# [Task directions]
Every line of the data that contains the string "align" must be copied.

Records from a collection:
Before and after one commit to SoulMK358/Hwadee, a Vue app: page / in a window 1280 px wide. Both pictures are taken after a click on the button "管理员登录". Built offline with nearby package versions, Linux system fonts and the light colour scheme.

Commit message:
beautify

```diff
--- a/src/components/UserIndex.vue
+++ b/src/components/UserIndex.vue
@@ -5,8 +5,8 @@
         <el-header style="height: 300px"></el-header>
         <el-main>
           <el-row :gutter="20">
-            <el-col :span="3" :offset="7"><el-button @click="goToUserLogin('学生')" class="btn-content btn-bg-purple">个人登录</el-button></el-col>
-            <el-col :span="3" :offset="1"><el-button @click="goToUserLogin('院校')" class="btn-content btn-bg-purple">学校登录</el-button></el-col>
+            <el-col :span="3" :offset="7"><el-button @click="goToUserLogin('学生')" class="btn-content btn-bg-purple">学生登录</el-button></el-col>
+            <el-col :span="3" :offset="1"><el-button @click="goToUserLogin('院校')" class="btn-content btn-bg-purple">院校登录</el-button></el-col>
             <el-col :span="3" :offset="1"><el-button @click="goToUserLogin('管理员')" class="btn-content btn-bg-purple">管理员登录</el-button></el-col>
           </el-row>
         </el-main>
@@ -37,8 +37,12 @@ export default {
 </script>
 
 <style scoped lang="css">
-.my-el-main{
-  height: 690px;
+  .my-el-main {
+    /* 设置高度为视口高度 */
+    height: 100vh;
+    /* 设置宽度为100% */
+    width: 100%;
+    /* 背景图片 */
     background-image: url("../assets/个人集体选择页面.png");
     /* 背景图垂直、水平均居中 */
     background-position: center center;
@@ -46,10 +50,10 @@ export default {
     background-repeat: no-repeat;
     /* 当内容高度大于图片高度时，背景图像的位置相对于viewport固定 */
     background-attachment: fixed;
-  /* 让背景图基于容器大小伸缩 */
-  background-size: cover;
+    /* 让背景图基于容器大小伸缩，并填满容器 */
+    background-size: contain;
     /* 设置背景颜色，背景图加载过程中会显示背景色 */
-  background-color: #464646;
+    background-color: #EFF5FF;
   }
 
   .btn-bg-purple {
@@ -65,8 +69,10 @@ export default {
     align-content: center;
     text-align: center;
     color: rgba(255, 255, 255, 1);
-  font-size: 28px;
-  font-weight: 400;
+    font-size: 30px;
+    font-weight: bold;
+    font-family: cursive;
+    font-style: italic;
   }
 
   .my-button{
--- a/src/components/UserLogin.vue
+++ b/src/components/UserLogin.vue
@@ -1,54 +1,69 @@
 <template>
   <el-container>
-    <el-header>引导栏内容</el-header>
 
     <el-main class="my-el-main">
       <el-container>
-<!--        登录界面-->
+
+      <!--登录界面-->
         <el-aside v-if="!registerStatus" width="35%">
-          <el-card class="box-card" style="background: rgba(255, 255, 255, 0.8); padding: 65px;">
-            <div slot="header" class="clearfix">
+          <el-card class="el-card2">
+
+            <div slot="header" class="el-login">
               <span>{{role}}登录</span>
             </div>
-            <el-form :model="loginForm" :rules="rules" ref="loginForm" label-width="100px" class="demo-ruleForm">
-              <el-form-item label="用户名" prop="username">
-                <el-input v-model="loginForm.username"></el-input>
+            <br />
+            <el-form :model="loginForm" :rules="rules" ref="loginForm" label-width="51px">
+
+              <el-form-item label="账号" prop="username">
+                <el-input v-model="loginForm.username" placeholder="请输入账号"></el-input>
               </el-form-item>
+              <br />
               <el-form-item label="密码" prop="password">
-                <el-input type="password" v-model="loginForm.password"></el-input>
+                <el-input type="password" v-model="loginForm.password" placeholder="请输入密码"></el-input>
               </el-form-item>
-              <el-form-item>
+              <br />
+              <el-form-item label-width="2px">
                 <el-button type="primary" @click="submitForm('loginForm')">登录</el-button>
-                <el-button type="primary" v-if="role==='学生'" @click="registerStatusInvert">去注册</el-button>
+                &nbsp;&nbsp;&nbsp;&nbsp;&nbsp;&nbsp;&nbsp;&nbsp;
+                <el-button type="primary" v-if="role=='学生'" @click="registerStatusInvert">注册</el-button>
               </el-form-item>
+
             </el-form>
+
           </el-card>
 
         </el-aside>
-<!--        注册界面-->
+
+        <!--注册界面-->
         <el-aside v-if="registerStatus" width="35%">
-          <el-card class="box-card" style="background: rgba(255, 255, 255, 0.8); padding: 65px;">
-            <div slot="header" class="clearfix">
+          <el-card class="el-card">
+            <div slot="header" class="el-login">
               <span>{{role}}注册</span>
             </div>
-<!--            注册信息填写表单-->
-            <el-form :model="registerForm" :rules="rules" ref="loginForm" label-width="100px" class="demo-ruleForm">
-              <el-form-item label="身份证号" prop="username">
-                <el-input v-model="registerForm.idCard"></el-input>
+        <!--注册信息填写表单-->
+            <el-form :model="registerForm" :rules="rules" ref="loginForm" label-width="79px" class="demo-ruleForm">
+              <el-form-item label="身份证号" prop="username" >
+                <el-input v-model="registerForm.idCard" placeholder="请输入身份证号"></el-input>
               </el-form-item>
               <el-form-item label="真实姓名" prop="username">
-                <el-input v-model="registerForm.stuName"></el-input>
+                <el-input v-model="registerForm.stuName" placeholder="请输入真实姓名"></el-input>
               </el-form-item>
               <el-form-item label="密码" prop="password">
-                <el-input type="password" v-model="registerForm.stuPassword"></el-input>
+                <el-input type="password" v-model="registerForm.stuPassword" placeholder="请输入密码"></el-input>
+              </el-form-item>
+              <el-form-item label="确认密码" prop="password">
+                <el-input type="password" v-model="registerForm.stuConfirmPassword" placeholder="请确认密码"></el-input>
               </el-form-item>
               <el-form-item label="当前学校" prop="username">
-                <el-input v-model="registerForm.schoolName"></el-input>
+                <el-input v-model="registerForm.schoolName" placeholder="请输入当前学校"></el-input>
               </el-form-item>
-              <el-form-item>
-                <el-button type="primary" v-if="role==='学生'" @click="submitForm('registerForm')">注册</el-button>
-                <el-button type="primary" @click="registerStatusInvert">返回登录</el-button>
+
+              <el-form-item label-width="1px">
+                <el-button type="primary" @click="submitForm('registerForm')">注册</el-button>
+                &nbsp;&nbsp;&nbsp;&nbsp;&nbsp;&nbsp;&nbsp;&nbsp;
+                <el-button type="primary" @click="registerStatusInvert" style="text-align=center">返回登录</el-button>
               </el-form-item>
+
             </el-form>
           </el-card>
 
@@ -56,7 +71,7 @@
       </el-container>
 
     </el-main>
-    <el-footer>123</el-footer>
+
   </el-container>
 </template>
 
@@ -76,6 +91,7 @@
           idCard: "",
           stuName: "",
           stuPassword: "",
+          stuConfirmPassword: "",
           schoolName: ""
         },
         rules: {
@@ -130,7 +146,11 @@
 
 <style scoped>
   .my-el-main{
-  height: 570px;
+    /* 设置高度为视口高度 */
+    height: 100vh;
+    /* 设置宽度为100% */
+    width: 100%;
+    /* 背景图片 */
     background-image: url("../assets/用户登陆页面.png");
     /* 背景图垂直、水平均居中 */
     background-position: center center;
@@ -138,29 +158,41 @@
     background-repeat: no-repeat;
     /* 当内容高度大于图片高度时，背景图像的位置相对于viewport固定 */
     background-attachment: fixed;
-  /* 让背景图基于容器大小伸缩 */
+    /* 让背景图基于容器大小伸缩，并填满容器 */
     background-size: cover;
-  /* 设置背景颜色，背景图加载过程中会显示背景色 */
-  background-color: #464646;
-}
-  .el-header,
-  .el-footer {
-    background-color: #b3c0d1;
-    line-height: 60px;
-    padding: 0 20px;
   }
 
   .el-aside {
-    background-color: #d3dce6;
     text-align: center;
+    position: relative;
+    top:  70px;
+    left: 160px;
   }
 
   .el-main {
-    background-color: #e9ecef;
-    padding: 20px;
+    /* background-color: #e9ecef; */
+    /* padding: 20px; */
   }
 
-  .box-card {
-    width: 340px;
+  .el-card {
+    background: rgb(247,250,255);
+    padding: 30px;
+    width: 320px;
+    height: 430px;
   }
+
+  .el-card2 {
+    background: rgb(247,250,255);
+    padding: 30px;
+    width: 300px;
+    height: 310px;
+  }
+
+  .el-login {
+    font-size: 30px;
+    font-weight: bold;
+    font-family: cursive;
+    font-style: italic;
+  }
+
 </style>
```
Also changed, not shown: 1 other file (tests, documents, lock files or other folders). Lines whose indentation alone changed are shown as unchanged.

# [Your response]
     align-content: center;
     text-align: center;
+                <el-button type="primary" @click="registerStatusInvert" style="text-align=center">返回登录</el-button>
     text-align: center;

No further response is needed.